As part of the economic reforms of the early 1990s, significant changes were introduced, often gradually, in policies governing domestic and foreign investment, international trade, taxation, and the financial sector. In the ISI period, restrictions on investment, aimed at both having control over the shape of capital accumulation and limiting the growth of monopolies, were implemented through licensing. Such industrial licensing was gradually dismantled after 1991. Restrictions on foreign direct investment, foreign technology agreements, and foreign portfolio investment to purchase shares of companies listed on the Indian stock market were gradually relaxed. Restrictions on the import of capital goods, intermediate goods, and raw materials were completely done away with, and in 2002, restrictions on the import of consumer goods were also eased. Import tariffs on a whole range of commodities were rapidly reduced; non-tariff barriers were steadily dismantled.1 Financial sector reforms included the liberalization of controls over interest rates, the development of a market for trading government securities, the removal of government control over the issuance of securities by private companies in the stock market, scaling down directed lending, and a gradual reduction in the use of a statutory liquidity ratio and cash reserve ratio to mobilize resources by the government.2 The reforms were meant to facilitate an increasingly larger role for market principles, as opposed to government control and regulation, in the operation of the domestic economy and to integrate it more closely with the global capitalist system.

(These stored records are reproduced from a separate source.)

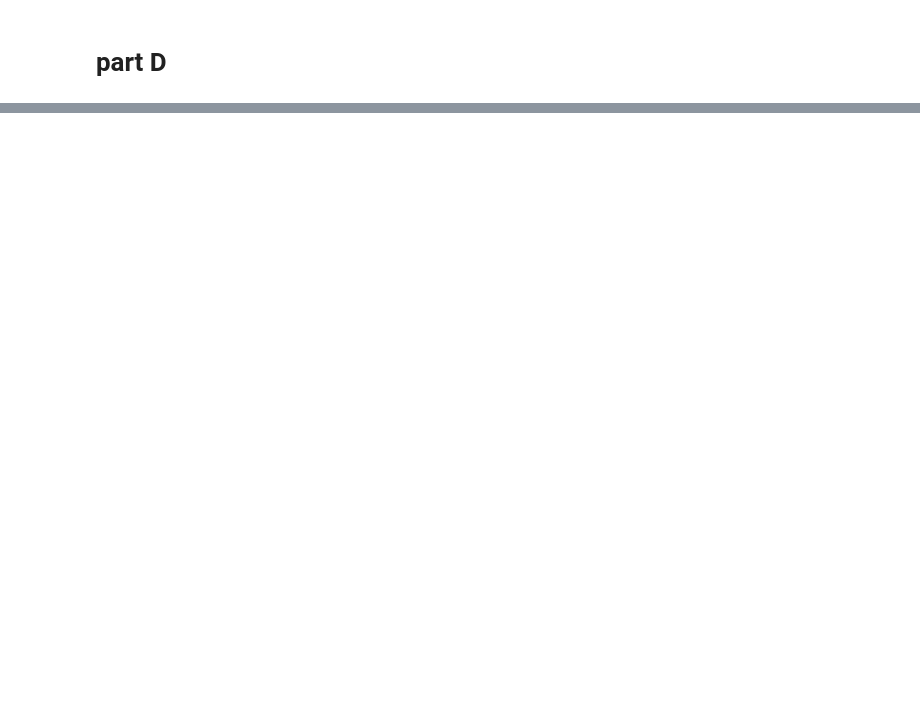
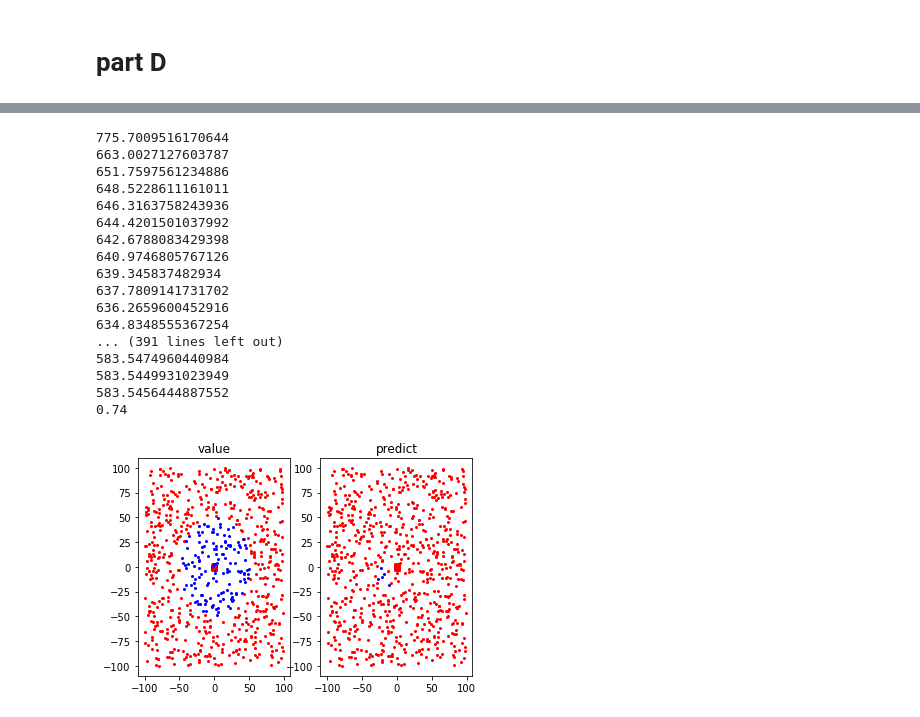
Before and after one commit to TaliaSeada/NeuroComputation_firstProject, a Jupyter notebook: C_D/C D.ipynb, the cells around one changed output, grey strips where cells are left out. Drawn from its saved outputs; the diff is of its cells as text; code cells hidden in the pictures; blank space fills up the shorter version.

```diff
--- a/C_D/C D.ipynb
+++ b/C_D/C D.ipynb
@@ -638,0 +485,42 @@ weight, bias = ada.fit()
+# %%
+trainb=build_data_partB(9)
+listA=net2.getLastHiddenLayerInfo(trainb)
+dftrain=pd.DataFrame()
+for i in range(len(listA)):
+    if(i<len(listA)-1):
+        dftrain[i]=listA[i]
+    else:
+        dftrain["value"]=listA[i]
+testb=build_data_partB(3)
+listB=net2.getLastHiddenLayerInfo(testb)
+dftest=pd.DataFrame()
+for i in range(len(listB)):
+    if(i<len(listB)-1):
+        dftest[i]=listB[i]
+    else:
+        dftest["value"]=listB[i]
+
+adab=Adaline(0.1, dftrain, 5)
+weight,bias =adab.fit()
+count=adab.predict(dftest,testb,weight, bias)
+print(adab.score(count, dftest))
+plotting_test(testb)
+# %% [output]
+775.7009516170644
+663.0027127603787
+651.7597561234886
+648.5228611161011
+646.3163758243936
+644.4201501037992
+642.6788083429398
+640.9746805767126
+639.345837482934
+637.7809141731702
+636.2659600452916
+634.8348555367254
+... (391 lines left out)
+583.5474960440984
+583.5449931023949
+583.5456444887552
+0.74
+[figure, added]
```
Also changed, not shown: parts of 17 cells of this notebook.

The dominant narrative in the business press and within an influential segment of academia presents Indian economic growth as a two-part story: slow growth in the “socialist” period and high growth since the initiation of liberal economic reforms in the early 1990s.3 Often, the implicit understanding of this story contains the following assumptions: the liberal economic reforms caused the growth acceleration; growth is gradually trickling down the income ladder; economic growth has led to a massive reduction in poverty; development indicators are looking up; and more economic reforms are needed to continue this virtuous circle of growth and economic development.
This article will critically engage with the dominant narrative about India’s economic growth. I begin by looking at the key facts of Indian economic growth. The main question I address is whether the neoliberal economic reforms of the early 1990s accelerated growth significantly. While there is no doubt that economic growth has accelerated over the decades in India, the pivotal episodes of acceleration do not seem to be related to the neoliberal economic reforms of the early 1990s. In fact, economic growth in India has been generated and sustained by a steady rise in the rate of capital accumulation — the issue I investigate next by studying two questions. What is the role of capital accumulation in sustaining growth? What are the key determinants of capital accumulation? The third issue I discuss relates to the distributional aspects of economic growth. Here, I ask: How has growth translated into improvements in the material conditions of the vast majority of the working people of India? Investigating these three issues allows me to offer, in the concluding section of the paper, a clear picture of the limitations of India’s economic growth.